Possession Readalong Part 1: Chapters 1, 2, and 3

Possession Readalong bannerPart 1: Chapters 1, 2, and 3
Next week, Chapters 4 and 5

The story so far. . .

Chapter One
Possession
opens with a quote from a long poem called “The Garden of Prosperina,” written in in 1861 by one Randolph Henry Ash. Twenty-nine-year-old British scholar Roland Michell is at the London Library. His area of expertise is Randolph Henry Ash, and he works part time as a research for Professor James Blackadder, a man who has been working on the complete edition of Ash’s poems for his entire academic career. Roland is look for a copy of Vico’s Principj di Scienza Nuova—the very copy that Ash once owned himself—hoping to find links in the text of the book that might show influences on Ash’s “The Garden of Proserpina.”

Vico

Roland discovers that the book, laced with “a black, thick, tenacious Victorian dust” (p. 2) has been undisturbed possibly since Ash himself last closed the book in the 1800s. This could be a big deal for Ash scholars, since most of Ash’s belongings have been secreted out of the UK and to Robert Dale Owen University in New Mexico under the supervision of an Ash expert named Mortimer Cropper.
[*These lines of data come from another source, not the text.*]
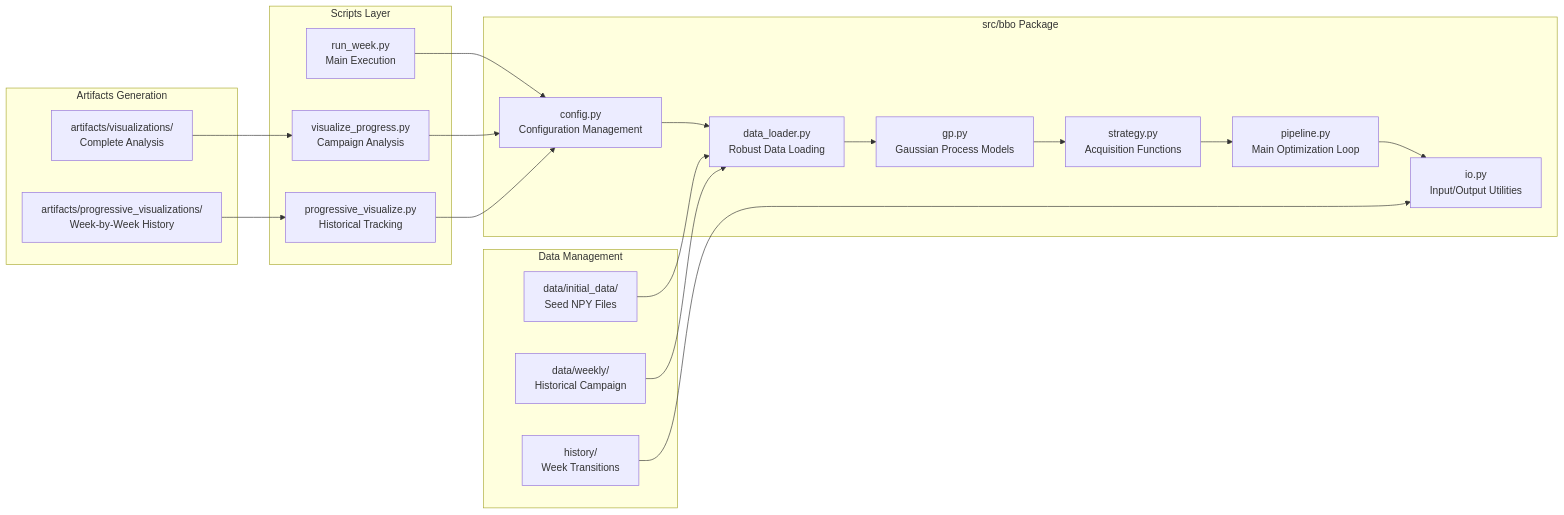
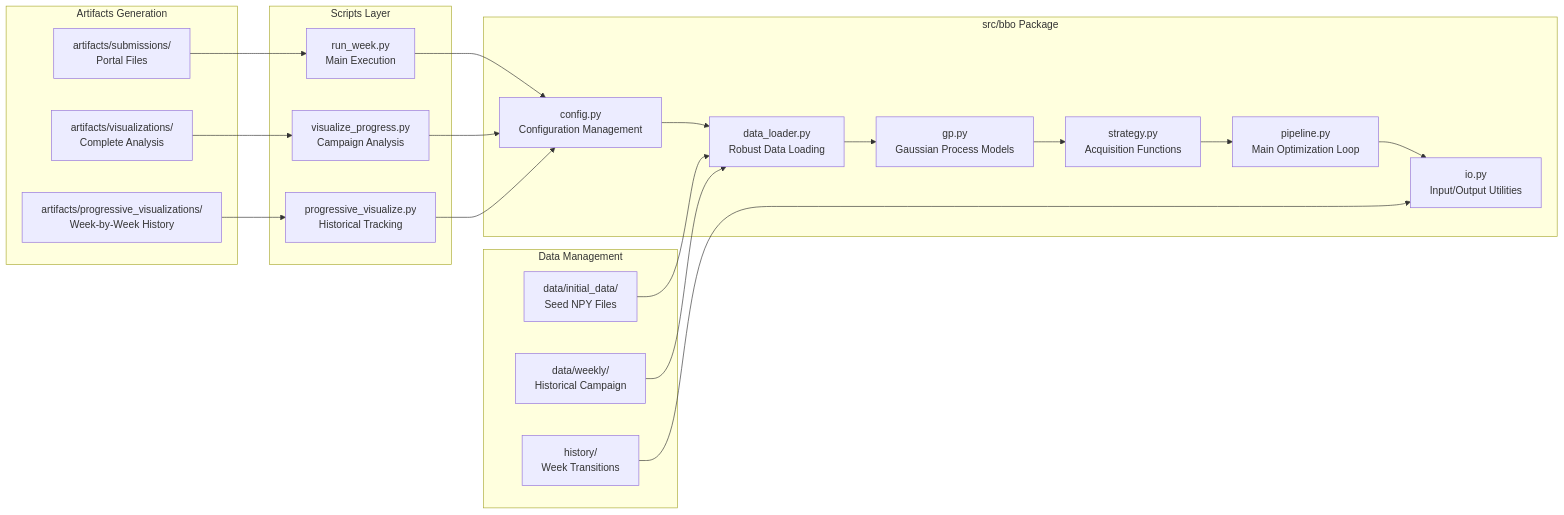
One commit to prasangasam/ml-ai-capstone-project changed the third of 5 diagrams in docs/architecture.md. Above: the diagram before and after it, drawn with Mermaid. The commit also changed other lines of this file and 7 other files, not shown here.

````diff
--- a/docs/architecture.md
+++ b/docs/architecture.md
@@ -78,27 +81,28 @@
 ```mermaid
 graph LR
     subgraph "src/bbo Package"
         A[config.py<br/>Configuration Management] --> B[data_loader.py<br/>Robust Data Loading]
         B --> C[gp.py<br/>Gaussian Process Models]
         C --> D[strategy.py<br/>Acquisition Functions]
         D --> E[pipeline.py<br/>Main Optimization Loop]
         E --> F[io.py<br/>Input/Output Utilities]
     end
     
     subgraph "Scripts Layer"
         G[run_week.py<br/>Main Execution] --> A
         H[visualize_progress.py<br/>Campaign Analysis] --> A
         I[progressive_visualize.py<br/>Historical Tracking] --> A
     end
     
     subgraph "Data Management"
         J[data/initial_data/<br/>Seed NPY Files] --> B
         K[data/weekly/<br/>Historical Campaign] --> B
         L[history/<br/>Week Transitions] --> F
     end
     
     subgraph "Artifacts Generation"
         M[artifacts/visualizations/<br/>Complete Analysis] --> H
         N[artifacts/progressive_visualizations/<br/>Week-by-Week History] --> I
+        O[artifacts/submissions/<br/>Portal Files] --> G
     end
 ```
````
Inside the Vico are a number of inserts—book-bills and the like—covered in what Roland immediately recognizes as Ash’s handwriting; they are notes on the text. And, Roland soon finds, there are also two drafts of a letter addressed only to “Madam.” Roland is shocked. As far as anyone is concerned—and Ash scholars know a lot about Ash’s daily life, his comings and goings, his friends and colleagues—Ash was happily married to his wife Ellen for forty years. And yet in these two drafts, he expresses excitement regarding the conversation he and this “Madam” had at a mutual acquaintance’s home, and an urgency that they speak again. Whoever this woman is, she understood Ash’s newest poetry collection (lambasted by critics at the time) and he felt an extraordinary connection with her. The two drafts are full of crossed-out lines as Ash tried to revise his thoughts coherently and tamp down the overly eager excitement shining through.

Roland is shocked. Ash scholars know so much about the poet’s movements, and yet nothing has ever suggested that he was anything but faithful to his wife Ellen or that he had any sort of intellectual liaison with a woman. Surprising himself, Roland tucks the letters into his own briefcase in order to either borrow or steal them from the Library, then finishes his work with the Vico and returns it.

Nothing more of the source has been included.